- Process the images and stitch them into a super mosaic image.
The 2nd step is handled by image processing applications such as PixInsight, among others, and will not be the topic of discussion here. The first step can be accomplished in Ekos Scheduler where it creates a mosaic suitable for your equipment and in accordance to the desired field of view. Not only Ekos creates the mosaic panels for your target, but it also constructs the corresponding observatory jobs required to capture all the images. This greatly facilitates the logistics of capturing many images with different filters and calibration frames across a wide area of the sky.
The Mosaic Planner in the Ekos Scheduler will create multiple Scheduler jobs based on a central target. To toggle the planner, click on the button in Ekos Scheduler or KStars INDI toolbar as illustrated in the screenshot. The planner draws the Mosaic Panel directly unto the sky map. It is recommended to enable HiPS overlay for the best experience. The planner is composed of four stages:

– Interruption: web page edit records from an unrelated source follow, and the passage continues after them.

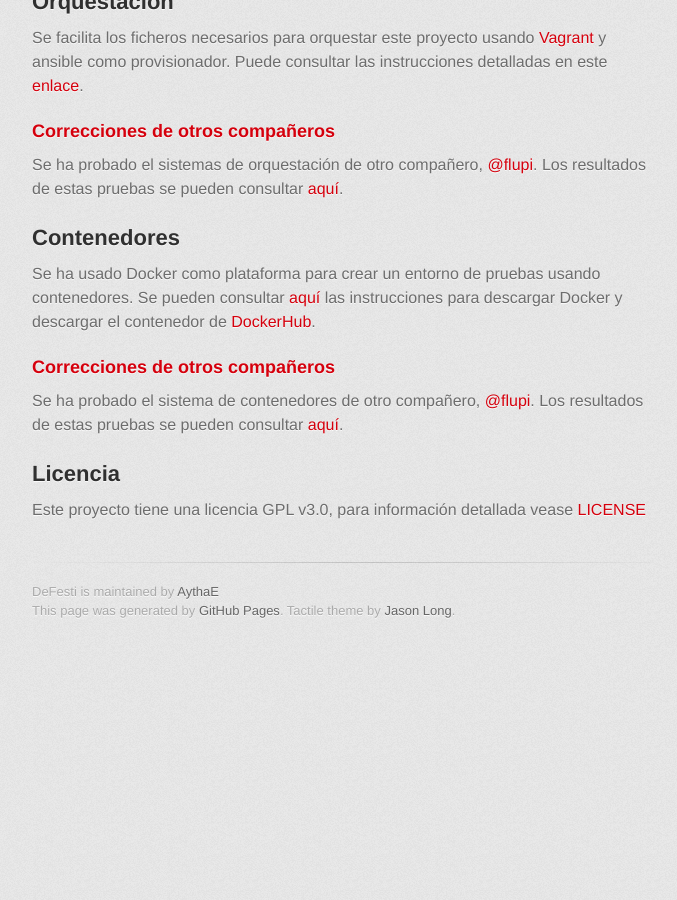
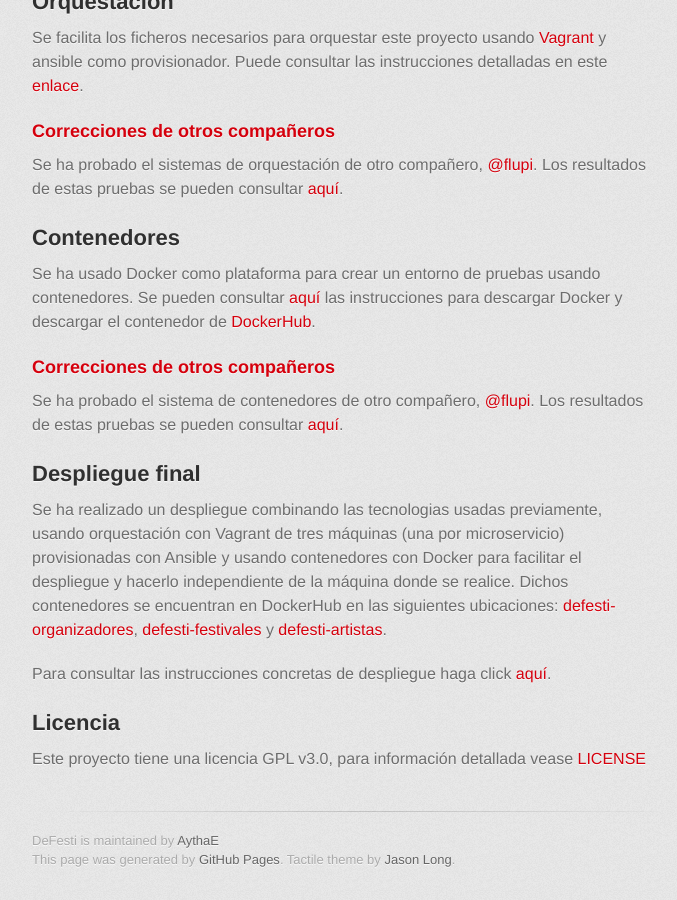
Before and after one commit to AythaE/DeFesti, a Jekyll site: the page built from index.md, in a window 1280 px wide and 900 px high, scrolled down 3402 px. Shown: the whole window, without its empty margins (298-975 px from the left). Built offline with Jekyll 4.4.1, drawn with Linux system fonts in a browser that asks for light colours; some web fonts are replaced; our own code applies the rules of GitHub Pages for plain Markdown files; before the commit the page ends 4053 px from its top, so only the background shows below that; some of the changed text lies outside the part shown.

Commit message:
Actualizado README.md e index.md de la rama gh-pages closes #18 closes #19 closes #20 closes #21

```diff
--- a/index.md
+++ b/index.md
@@ -72,6 +72,10 @@ Se ha usado Docker como plataforma para crear un entorno de pruebas usando conte
 ### Correcciones de otros compañeros
 Se ha probado el sistema de contenedores de otro compañero, [@flupi](https://github.com/fblupi). Los resultados de estas pruebas se pueden consultar [aquí](prueba_contenedores_companieros).
 
+## Despliegue final
+Se ha realizado un despliegue combinando las tecnologias usadas previamente, usando orquestación con Vagrant de tres máquinas (una por microservicio) provisionadas con Ansible y usando contenedores con Docker para facilitar el despliegue y hacerlo independiente de la máquina donde se realice. Dichos contenedores se encuentran en DockerHub en las siguientes ubicaciones: [defesti-organizadores](https://hub.docker.com/r/aythae/defesti-organizadores/), [defesti-festivales](https://hub.docker.com/r/aythae/defesti-festivales/) y [defesti-artistas](https://hub.docker.com/r/aythae/defesti-artistas/).
+
+Para consultar las instrucciones concretas de despliegue haga click [aquí](despliegue_final).
 
 ## Licencia
 Este proyecto tiene una licencia GPL v3.0, para información detallada vease [LICENSE](https://github.com/AythaE/DeFesti/blob/master/LICENSE)
```
Also changed, not shown: other parts of index.md (+1 -1 lines), README.md.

- Confirm Equipment: Ekos attempts to load equipment settings from INDI. If unsuccessful, you need to enter your equipment settings including your telescope focal length in addition to camera's width, height, and pixel dimensions. The settings are saved for future sessions.
- Select Grid: Select the mosaic panel dimension and overlap percentage. The Mosaic Panel is updated accordingly on the sky map. Adjust the Position Angle to match the desired mosaic orientation in the sky. If the Position Angle is different from your camera's usual orientation, you may need to rotate the camera either manually or via a mechanized rotator when the scheduler jobs are executed. Tile transparency is automatically calculated by default but may be turned off and adjusted manually. To compute the mosaic field from the number of tiles, click the button. The mosaic panel can be centered in the sky map by clicking on the button.
A large overlap will make frame stitching easier during post-processing, but it requires more panes to cover the desired extent. However, if you already know the minimal amount of sub-frames your rejection algorithm will use during post-processing, you may want to increase the overlap to attain that amount on the areas covered by multiple panes. For instance, a 4x4 mosaic grid with 75% overlap has 16 sub-frames covering the central intersection, which is enough for Winsorized Sigma rejection. Although the resulting stack does not have the same height on all parts of the final frame, this method gives you control on signal-to-noise ratio and allows you to provide context to your target while exposing a relatively low number of captures.
The large number drawn in the corner of each grid pane represents the order in which panes will be captured. The default S-shaped choice (west-east then alternating high-low/low-high moves), ensures minimal movement of the mount during observation. Uncheck Minimum mount move to revert to west-east/high-low movement only. The coordinates of each pane are rendered in their center as degrees, minutes and seconds. Finally, the angle each pane rotates from the center of the mosaic is displayed at the bottom. If your field of view is large, or if your mosaic is located close to a celestial pole, you may observe that rendered panes start rotating visibly due their horizontal position or high declination. Use the overlap to ensure panes cover the desired frame extents properly.
- Adjust Grid: Adjust Grid center by manually entering the J2000 center or by dragging the center of the mosaic on the sky map.
Create Jobs: The final step is to select the sequence file and directory to store the images. Target field is automatically filled but may be changed as desired. Select the steps each scheduler job should execute in sequence (Track -> Focus -> Align -> Guide -> Capture), and adjust the frequency of automatic alignment and focus routines that must be executed during the mosaic operation. For example, if Align Every is set to 2 Scheduler Jobs, then the first job will run the astrometry alignment, while the second job will skip it. When the third job is executed, alignment is performed again and so forth
Click to generate mosaic scheduler jobs and add them to the schedule queue.